Given information:
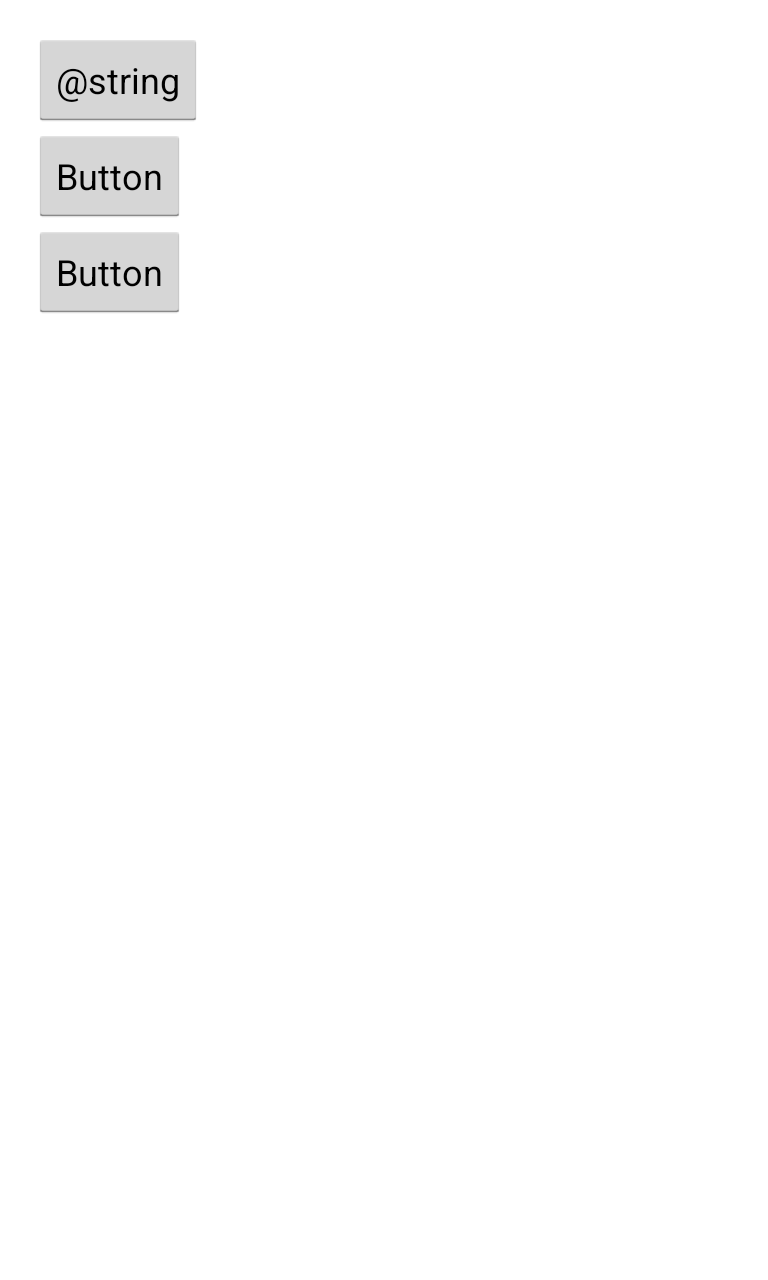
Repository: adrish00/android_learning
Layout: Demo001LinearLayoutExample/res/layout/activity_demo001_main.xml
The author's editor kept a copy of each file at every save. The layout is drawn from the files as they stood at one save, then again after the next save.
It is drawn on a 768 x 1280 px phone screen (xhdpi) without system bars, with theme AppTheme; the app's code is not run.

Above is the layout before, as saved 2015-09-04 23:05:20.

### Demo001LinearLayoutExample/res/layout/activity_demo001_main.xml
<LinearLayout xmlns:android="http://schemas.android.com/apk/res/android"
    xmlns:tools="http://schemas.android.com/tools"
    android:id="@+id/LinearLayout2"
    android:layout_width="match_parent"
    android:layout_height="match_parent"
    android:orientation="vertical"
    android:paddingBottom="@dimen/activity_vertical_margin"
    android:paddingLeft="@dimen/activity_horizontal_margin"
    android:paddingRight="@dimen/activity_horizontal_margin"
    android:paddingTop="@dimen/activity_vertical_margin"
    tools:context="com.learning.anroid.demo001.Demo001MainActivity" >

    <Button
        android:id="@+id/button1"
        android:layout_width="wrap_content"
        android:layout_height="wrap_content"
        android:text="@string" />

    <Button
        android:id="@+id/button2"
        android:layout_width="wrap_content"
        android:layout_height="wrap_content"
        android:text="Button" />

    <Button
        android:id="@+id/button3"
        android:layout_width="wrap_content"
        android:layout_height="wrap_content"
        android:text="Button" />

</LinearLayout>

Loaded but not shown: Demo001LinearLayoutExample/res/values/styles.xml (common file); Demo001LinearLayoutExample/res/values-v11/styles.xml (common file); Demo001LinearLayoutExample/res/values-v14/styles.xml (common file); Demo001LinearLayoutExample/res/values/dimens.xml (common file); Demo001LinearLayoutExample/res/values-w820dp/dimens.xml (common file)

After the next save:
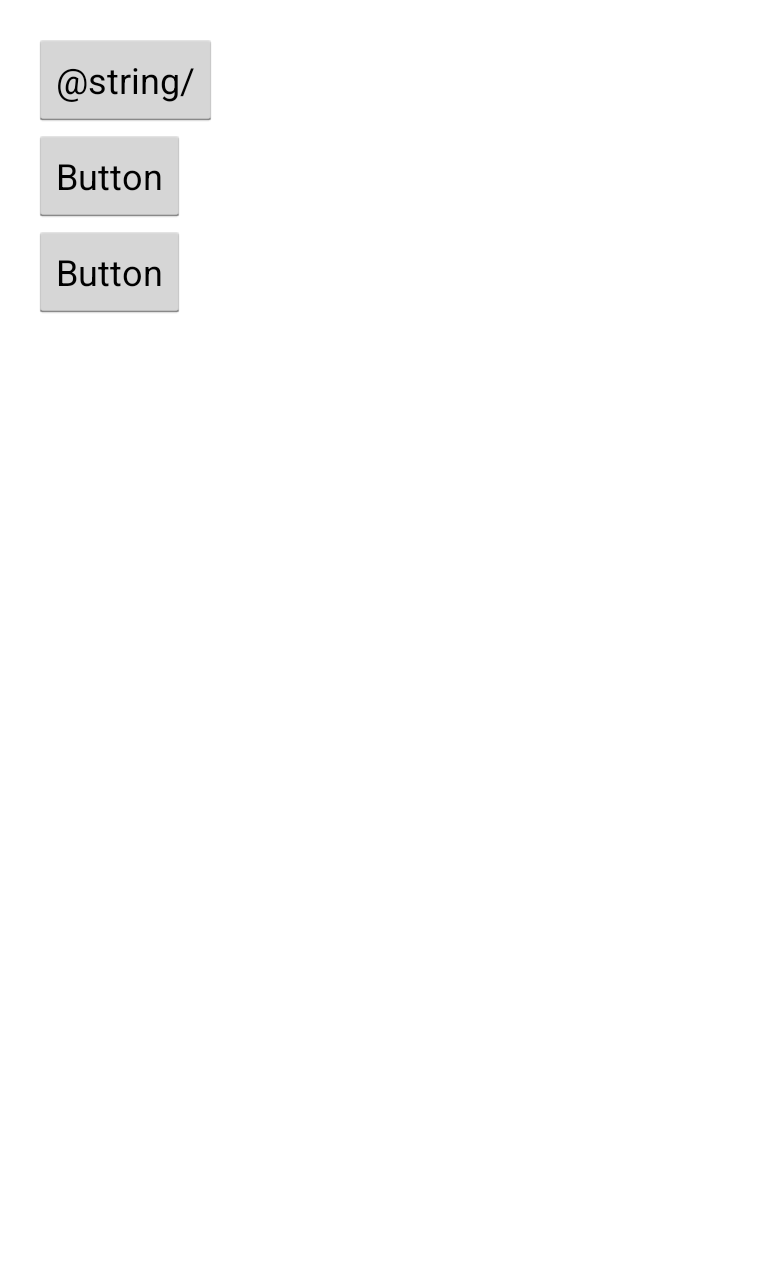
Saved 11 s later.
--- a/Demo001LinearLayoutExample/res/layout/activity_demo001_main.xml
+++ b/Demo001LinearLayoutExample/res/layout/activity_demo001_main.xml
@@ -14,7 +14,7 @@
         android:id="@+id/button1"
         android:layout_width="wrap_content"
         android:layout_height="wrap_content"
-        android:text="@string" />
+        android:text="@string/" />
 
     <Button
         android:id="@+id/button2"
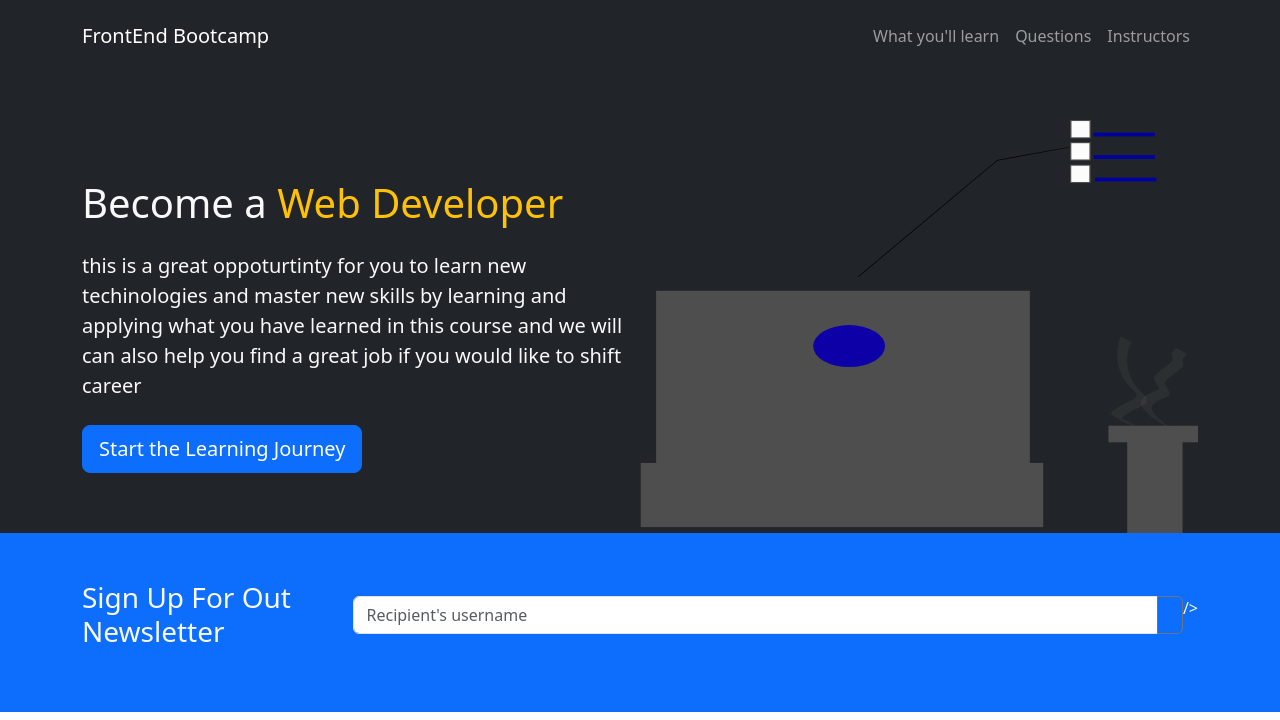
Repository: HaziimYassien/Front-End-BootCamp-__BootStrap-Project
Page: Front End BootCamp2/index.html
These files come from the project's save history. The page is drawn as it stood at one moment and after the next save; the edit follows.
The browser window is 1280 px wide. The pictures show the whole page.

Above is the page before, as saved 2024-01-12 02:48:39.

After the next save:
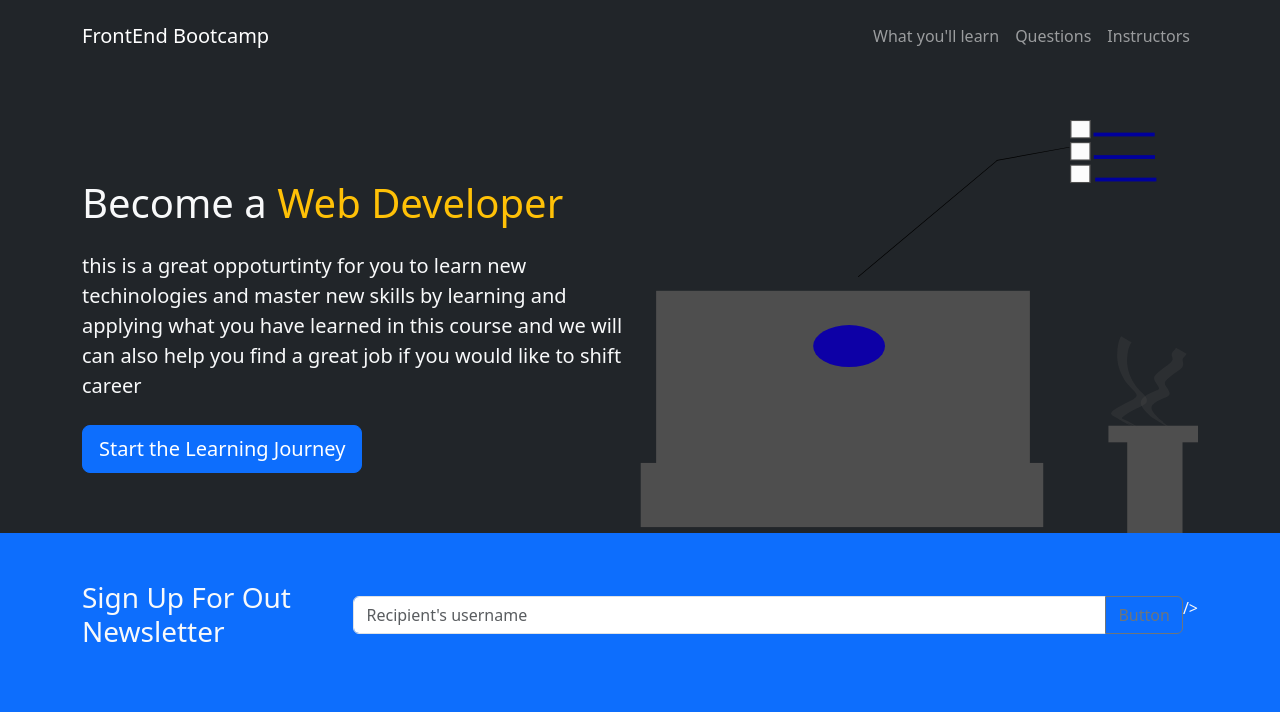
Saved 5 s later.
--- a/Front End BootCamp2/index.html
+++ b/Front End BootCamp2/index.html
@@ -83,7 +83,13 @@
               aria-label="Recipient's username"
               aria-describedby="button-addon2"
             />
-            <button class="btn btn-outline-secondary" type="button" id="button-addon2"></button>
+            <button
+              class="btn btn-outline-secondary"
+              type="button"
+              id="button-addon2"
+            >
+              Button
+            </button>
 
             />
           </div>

What you should do: Go through the records above and copy every line with the word "tools".

Your response:
    xmlns:tools="http://schemas.android.com/tools"
    tools:context="com.learning.anroid.demo001.Demo001MainActivity" >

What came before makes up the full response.